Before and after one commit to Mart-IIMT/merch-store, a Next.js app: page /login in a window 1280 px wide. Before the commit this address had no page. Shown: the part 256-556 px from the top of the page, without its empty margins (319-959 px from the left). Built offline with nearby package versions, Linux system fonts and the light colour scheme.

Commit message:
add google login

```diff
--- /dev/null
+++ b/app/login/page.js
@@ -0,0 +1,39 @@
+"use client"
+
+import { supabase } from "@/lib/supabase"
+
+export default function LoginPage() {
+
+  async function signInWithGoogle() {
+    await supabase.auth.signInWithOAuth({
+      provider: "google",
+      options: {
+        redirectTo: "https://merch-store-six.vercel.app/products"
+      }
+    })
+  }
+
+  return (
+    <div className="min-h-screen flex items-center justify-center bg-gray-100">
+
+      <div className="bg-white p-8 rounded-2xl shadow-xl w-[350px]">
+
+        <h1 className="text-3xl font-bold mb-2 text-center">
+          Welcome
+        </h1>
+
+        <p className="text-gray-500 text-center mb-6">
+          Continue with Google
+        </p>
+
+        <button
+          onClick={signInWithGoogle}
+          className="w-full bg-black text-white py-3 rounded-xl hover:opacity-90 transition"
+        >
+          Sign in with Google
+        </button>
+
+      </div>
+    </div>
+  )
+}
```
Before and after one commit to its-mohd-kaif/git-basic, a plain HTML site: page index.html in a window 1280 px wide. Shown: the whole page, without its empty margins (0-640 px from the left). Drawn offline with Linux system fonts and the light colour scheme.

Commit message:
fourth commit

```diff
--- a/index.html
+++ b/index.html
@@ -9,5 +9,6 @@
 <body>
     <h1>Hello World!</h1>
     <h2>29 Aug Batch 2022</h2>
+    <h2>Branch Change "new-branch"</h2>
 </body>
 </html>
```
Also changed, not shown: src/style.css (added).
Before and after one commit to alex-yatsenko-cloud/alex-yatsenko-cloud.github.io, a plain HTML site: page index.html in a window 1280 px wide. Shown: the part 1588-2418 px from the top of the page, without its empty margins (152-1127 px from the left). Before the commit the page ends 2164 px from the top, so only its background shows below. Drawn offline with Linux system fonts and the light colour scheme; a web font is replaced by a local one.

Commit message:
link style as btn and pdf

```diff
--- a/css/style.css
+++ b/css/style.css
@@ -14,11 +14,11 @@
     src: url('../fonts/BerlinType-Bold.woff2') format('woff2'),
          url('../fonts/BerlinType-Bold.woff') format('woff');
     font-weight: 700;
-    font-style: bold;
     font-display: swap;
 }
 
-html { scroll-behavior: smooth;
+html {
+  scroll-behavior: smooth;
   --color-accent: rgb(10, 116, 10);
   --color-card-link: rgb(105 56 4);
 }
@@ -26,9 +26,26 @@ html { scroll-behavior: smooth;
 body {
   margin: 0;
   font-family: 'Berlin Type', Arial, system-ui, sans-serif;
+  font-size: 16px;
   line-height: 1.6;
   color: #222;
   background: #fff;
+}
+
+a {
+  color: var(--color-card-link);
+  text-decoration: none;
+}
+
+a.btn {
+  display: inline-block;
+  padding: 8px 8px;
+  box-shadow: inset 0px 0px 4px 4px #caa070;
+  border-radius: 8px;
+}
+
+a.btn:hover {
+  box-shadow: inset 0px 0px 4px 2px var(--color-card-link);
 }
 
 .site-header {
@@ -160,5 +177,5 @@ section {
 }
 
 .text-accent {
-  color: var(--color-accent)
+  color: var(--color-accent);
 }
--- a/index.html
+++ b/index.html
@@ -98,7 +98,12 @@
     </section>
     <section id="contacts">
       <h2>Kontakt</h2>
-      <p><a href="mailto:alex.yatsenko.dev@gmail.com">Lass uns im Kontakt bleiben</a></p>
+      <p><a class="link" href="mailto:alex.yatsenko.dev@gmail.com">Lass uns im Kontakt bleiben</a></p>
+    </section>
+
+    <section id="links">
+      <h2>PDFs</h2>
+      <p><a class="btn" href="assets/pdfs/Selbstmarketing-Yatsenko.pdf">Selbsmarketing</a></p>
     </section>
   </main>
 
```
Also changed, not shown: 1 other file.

▶ [Problem statement] Extract every line above containing the word "smooth".

▶ [Solution to this problem]
-html { scroll-behavior: smooth;
+  scroll-behavior: smooth;
@@ -26,9 +26,26 @@ html { scroll-behavior: smooth;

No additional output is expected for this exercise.